[[ Dataset open ]]
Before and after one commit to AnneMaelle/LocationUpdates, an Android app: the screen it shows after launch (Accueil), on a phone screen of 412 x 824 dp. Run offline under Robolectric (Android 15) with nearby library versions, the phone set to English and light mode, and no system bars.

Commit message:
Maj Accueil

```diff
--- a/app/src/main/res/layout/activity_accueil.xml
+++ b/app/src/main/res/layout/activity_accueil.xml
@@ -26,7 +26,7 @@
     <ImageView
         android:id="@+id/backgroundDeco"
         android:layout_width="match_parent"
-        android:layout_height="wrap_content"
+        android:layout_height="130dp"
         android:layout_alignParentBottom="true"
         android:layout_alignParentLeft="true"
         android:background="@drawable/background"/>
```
[[ Dataset closed ]]
Exercise.
Which lines of the data above contain "main"? Copy each one.

Your solution.
--- a/app/src/main/res/layout/activity_accueil.xml
+++ b/app/src/main/res/layout/activity_accueil.xml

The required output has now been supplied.